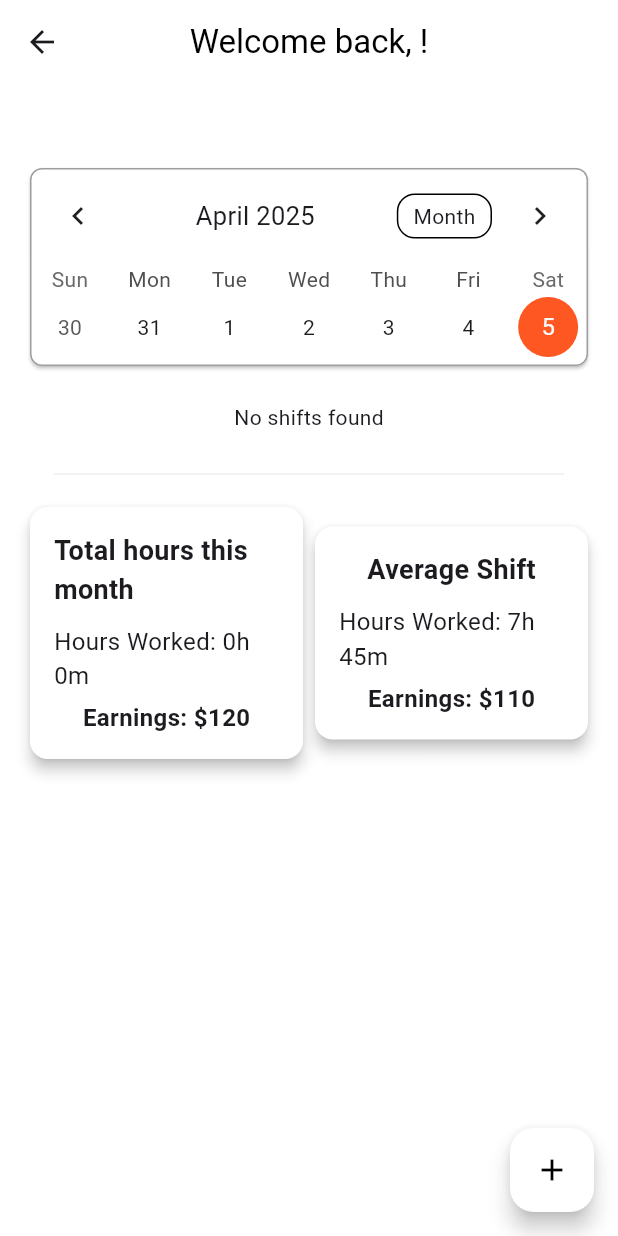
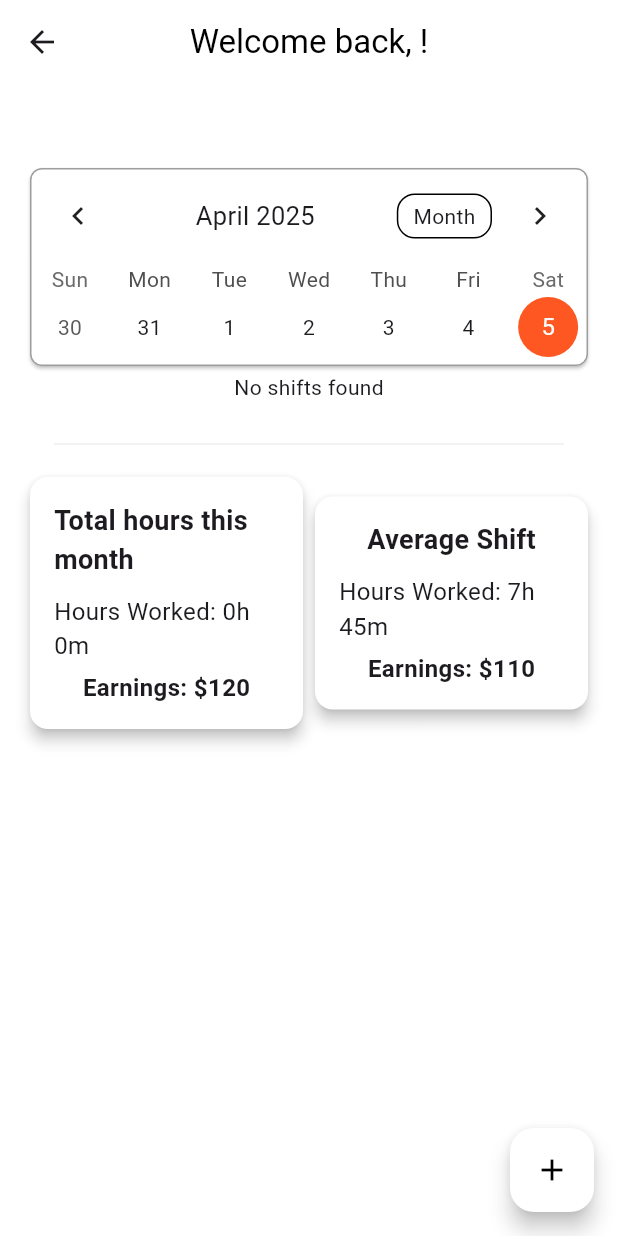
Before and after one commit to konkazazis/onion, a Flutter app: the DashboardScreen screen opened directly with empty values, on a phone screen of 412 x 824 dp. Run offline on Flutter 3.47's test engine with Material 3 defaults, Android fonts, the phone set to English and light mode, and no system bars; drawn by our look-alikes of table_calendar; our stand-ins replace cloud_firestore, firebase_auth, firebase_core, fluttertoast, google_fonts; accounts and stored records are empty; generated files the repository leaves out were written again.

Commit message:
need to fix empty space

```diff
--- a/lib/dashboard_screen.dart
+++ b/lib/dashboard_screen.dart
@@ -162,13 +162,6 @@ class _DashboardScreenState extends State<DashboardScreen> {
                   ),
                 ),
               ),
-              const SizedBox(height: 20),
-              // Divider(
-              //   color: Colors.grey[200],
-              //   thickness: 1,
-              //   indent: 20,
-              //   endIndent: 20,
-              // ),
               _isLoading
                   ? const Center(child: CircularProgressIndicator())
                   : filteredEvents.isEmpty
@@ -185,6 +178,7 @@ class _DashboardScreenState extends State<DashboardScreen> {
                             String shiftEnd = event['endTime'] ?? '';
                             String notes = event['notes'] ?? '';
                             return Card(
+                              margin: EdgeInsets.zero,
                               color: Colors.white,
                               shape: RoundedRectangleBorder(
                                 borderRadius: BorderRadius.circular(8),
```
========
• **TASK**
Every record, from top to bottom, gets written out exactly; no picture goes into the copy.

• **RESPONSE TO THE EXERCISE**
Before and after one commit to konkazazis/onion, a Flutter app: the DashboardScreen screen opened directly with empty values, on a phone screen of 412 x 824 dp. Run offline on Flutter 3.47's test engine with Material 3 defaults, Android fonts, the phone set to English and light mode, and no system bars; drawn by our look-alikes of table_calendar; our stand-ins replace cloud_firestore, firebase_auth, firebase_core, fluttertoast, google_fonts; accounts and stored records are empty; generated files the repository leaves out were written again.

Commit message:
need to fix empty space

```diff
--- a/lib/dashboard_screen.dart
+++ b/lib/dashboard_screen.dart
@@ -162,13 +162,6 @@ class _DashboardScreenState extends State<DashboardScreen> {
                   ),
                 ),
               ),
-              const SizedBox(height: 20),
-              // Divider(
-              //   color: Colors.grey[200],
-              //   thickness: 1,
-              //   indent: 20,
-              //   endIndent: 20,
-              // ),
               _isLoading
                   ? const Center(child: CircularProgressIndicator())
                   : filteredEvents.isEmpty
@@ -185,6 +178,7 @@ class _DashboardScreenState extends State<DashboardScreen> {
                             String shiftEnd = event['endTime'] ?? '';
                             String notes = event['notes'] ?? '';
                             return Card(
+                              margin: EdgeInsets.zero,
                               color: Colors.white,
                               shape: RoundedRectangleBorder(
                                 borderRadius: BorderRadius.circular(8),
```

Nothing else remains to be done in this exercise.